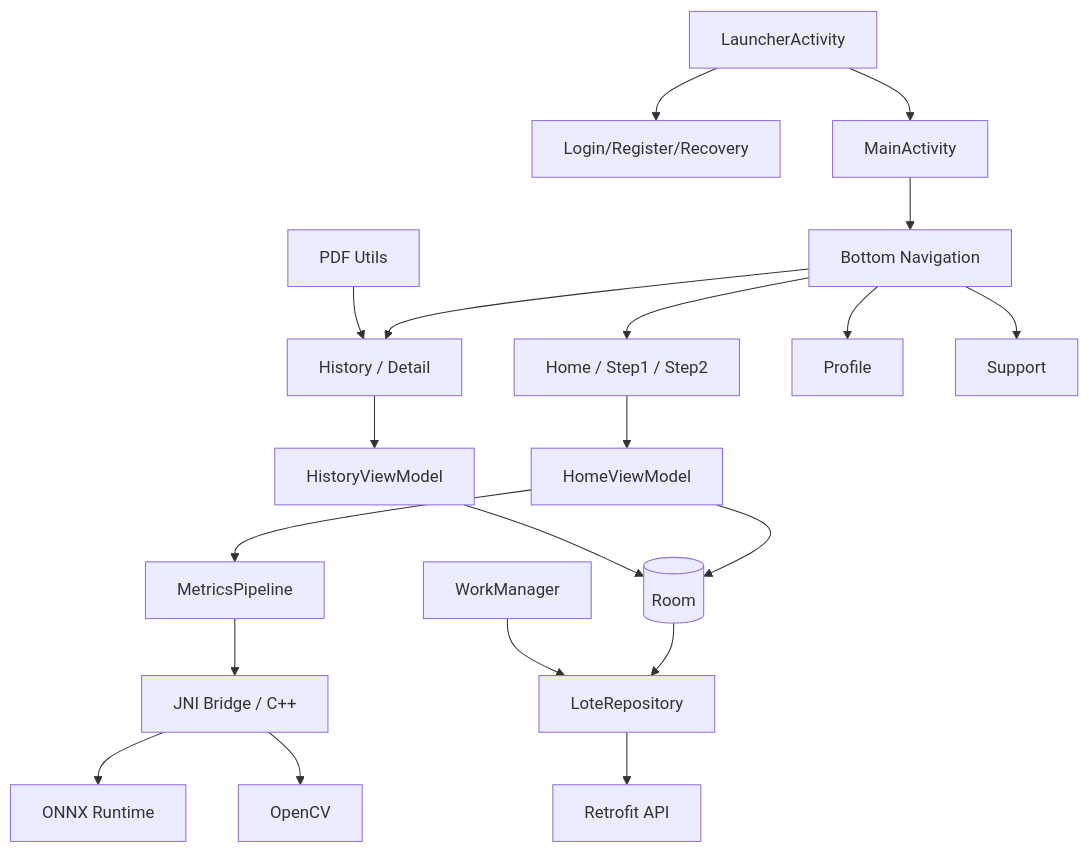
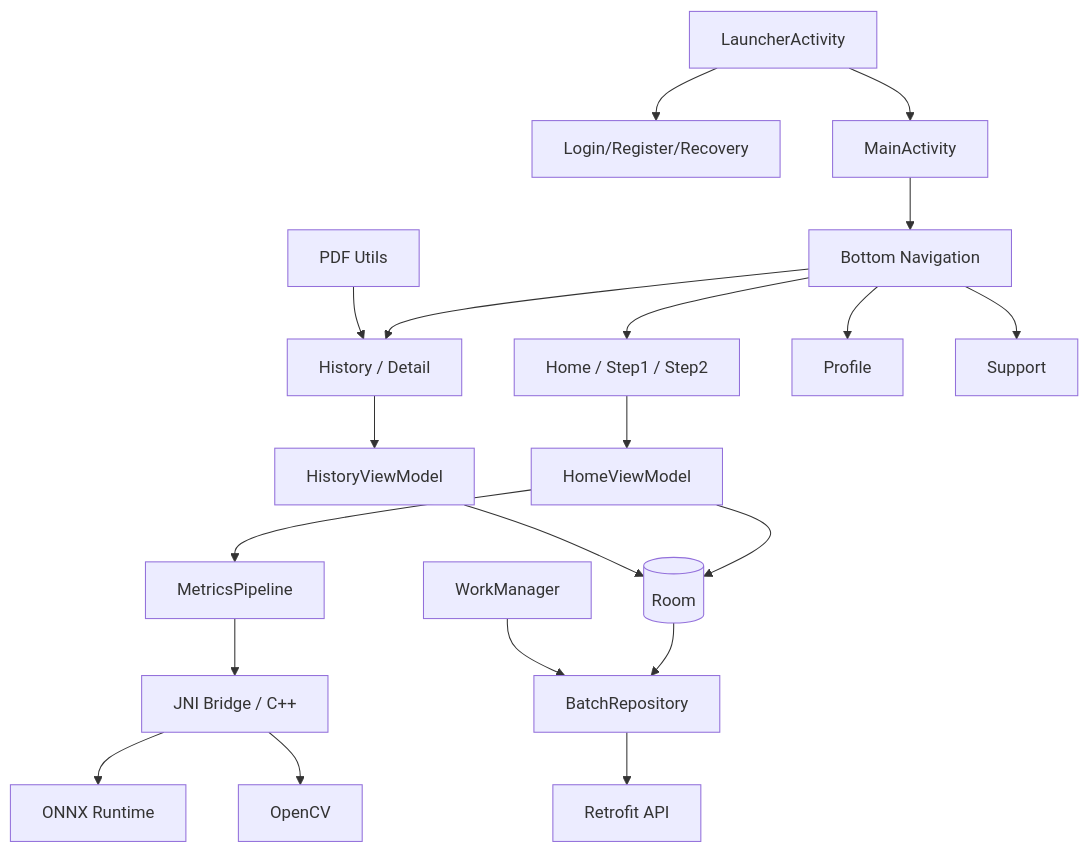
The diagram in README.md (Maxbarrioslopez/grape-berry-estimation-demo-v2), drawn with Mermaid before and after one commit. The commit also changed other lines of this file and 152 other files, not shown here.

````diff
--- a/README.md
+++ b/README.md
@@ -28,22 +37,22 @@
 ```mermaid
 flowchart TD
     Launcher[LauncherActivity] --> Auth[Login/Register/Recovery]
     Launcher --> Main[MainActivity]
     Main --> Nav[Bottom Navigation]
     Nav --> Home[Home / Step1 / Step2]
     Nav --> History[History / Detail]
     Nav --> Profile[Profile]
     Nav --> Support[Support]
     Home --> VM[HomeViewModel]
     History --> HVM[HistoryViewModel]
     VM --> Pipeline[MetricsPipeline]
     Pipeline --> JNI[JNI Bridge / C++]
     JNI --> ONNX[ONNX Runtime]
     JNI --> OpenCV[OpenCV]
     VM --> Room[(Room)]
     HVM --> Room
-    Room --> Repo[LoteRepository]
+    Room --> Repo[BatchRepository]
     Repo --> Retrofit[Retrofit API]
     Work[WorkManager] --> Repo
     PDF[PDF Utils] --> History
 ```
````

Your goal: Give the data above again, exactly, with every picture removed.

Answer area:
The diagram in README.md (Maxbarrioslopez/grape-berry-estimation-demo-v2), drawn with Mermaid before and after one commit. The commit also changed other lines of this file and 152 other files, not shown here.

````diff
--- a/README.md
+++ b/README.md
@@ -28,22 +37,22 @@
 ```mermaid
 flowchart TD
     Launcher[LauncherActivity] --> Auth[Login/Register/Recovery]
     Launcher --> Main[MainActivity]
     Main --> Nav[Bottom Navigation]
     Nav --> Home[Home / Step1 / Step2]
     Nav --> History[History / Detail]
     Nav --> Profile[Profile]
     Nav --> Support[Support]
     Home --> VM[HomeViewModel]
     History --> HVM[HistoryViewModel]
     VM --> Pipeline[MetricsPipeline]
     Pipeline --> JNI[JNI Bridge / C++]
     JNI --> ONNX[ONNX Runtime]
     JNI --> OpenCV[OpenCV]
     VM --> Room[(Room)]
     HVM --> Room
-    Room --> Repo[LoteRepository]
+    Room --> Repo[BatchRepository]
     Repo --> Retrofit[Retrofit API]
     Work[WorkManager] --> Repo
     PDF[PDF Utils] --> History
 ```
````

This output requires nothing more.